Inclusion will be offered to patients presenting with a recent CRVO, a vitrectomy will be performed augmented with retinal vein cannulation and infusion of ocriplasmin during 10 minutes.
Patients presenting with a recent CRVO (<2weeks) will be offered inclusion to undergo a vitrectomy with subsequent prolonged retinal vein cannulation and infusion of Ocirplasmin. The surgery is done by placing a microneedle in one of the branch retinal veins at the border of the optic disc. To increase the safety of this procedure a surgical stabilizer was developed. This procedure was abundantly tested and refined in multiple in vivo porcine experiments and the medication (Ocriplasmin) has already been tested for fibrinolytic activity used in 100-fold higher dosis intravenously and intra-arterially.
After the surgery, standard of care follow up with a comprehensive ophthalmological examination and technical investigations is foreseen. The primary outcome measures of this safety and feasiblity study are: technical success to cannulate the retinal vein and inject ocriplasmin to remove the blood clot, number of intervention-related (surgical or pharmacological) complications, duration of infusion.
If necessary; depending on the disease evolution, additional interventions like intravitreal antiVEGF, steroids or laser photocoagulation can be performed.
|Study Type :||Interventional (Clinical Trial)|
|Actual Enrollment :||4 participants|
|Intervention Model:||Single Group Assignment|

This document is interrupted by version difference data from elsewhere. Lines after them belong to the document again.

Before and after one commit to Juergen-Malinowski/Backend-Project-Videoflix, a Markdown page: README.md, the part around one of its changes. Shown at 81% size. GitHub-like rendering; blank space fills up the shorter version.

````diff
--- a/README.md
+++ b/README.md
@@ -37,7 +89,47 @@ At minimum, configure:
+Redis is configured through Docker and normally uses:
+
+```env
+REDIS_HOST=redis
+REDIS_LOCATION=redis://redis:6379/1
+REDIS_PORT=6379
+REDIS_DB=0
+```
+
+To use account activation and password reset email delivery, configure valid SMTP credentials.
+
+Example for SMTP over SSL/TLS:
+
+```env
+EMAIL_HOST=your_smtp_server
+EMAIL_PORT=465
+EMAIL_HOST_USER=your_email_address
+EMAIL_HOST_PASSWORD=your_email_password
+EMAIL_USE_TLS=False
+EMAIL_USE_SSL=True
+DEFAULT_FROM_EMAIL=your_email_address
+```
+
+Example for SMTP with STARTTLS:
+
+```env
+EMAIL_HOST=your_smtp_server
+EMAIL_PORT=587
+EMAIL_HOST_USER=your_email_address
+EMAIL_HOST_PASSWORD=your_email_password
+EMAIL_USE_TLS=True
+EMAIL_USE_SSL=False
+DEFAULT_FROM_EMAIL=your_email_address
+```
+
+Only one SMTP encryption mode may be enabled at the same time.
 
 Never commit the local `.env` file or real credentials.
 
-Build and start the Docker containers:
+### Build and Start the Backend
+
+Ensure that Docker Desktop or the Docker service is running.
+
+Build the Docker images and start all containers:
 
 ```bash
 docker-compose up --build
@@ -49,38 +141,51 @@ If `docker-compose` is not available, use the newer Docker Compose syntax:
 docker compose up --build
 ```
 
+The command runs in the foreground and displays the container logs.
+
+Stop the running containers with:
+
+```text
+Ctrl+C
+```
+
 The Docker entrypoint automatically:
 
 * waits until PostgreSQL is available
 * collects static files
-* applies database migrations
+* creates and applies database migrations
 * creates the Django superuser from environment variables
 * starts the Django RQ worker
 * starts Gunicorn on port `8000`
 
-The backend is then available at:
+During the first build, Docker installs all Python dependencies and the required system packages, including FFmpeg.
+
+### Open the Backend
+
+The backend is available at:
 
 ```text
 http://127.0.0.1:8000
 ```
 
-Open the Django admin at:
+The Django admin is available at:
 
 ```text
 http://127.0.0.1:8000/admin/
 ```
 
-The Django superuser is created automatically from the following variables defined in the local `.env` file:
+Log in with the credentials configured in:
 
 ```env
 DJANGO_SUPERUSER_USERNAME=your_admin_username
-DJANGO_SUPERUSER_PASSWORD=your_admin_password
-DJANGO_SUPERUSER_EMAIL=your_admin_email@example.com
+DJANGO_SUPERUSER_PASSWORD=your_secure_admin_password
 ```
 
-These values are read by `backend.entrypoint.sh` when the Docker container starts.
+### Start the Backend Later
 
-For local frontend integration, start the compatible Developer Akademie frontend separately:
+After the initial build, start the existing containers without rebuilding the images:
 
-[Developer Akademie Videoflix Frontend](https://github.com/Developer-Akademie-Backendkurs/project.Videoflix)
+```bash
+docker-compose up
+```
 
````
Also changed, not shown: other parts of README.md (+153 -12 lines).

|Masking:||None (Open Label)|
|Official Title:||Phase I Study on the Feasibility and Safety of Surgical Stabilizer Assisted Retinal Vein Cannulation With Ocriplasmin Infusion for Central Retinal Vein Occlusion.|
|Study Start Date :||December 2016|
|Actual Primary Completion Date :||August 10, 2017|
|Actual Study Completion Date :||August 11, 2017|
Experimental: Ocriplasmin intravenously
All subjects included in this phase I study are in the experimental treatment arm and will undergo a vitrectomy augmented with retinal vein cannulation and intravenous Ocriplasmin infusion.
Drug: Ocriplasmin intravenously
Retinal vein cannulation with Ocriplasmin infusion
Other Name: Jetrea
- Feasibility [ Time Frame: peroperative ]technical succes of retinal vein cannulation and duration of infusion time
- Safety [ Time Frame: peroperative until 2 weeks postoperative ]number of intervention-related (surgical or pharmacological) complications
- central macular thickness [ Time Frame: 2 weeks ]change in central macular thickness as measured with optical coherence tomography
- surface of non-perfused retina [ Time Frame: 2 weeks ]change in surface of non-perfused retina as measured with fluo-angiography
- visual acuity [ Time Frame: 2 weeks ]change in visual acuity
To learn more about this study, you or your doctor may contact the study research staff using the contact information provided by the sponsor.
Please refer to this study by its ClinicalTrials.gov identifier (NCT number): NCT02747030
|Leuven, Vlaams Brabant, Belgium, 3000|
|Principal Investigator:||Peter Stalmans, MD PhD||UZ Leuven|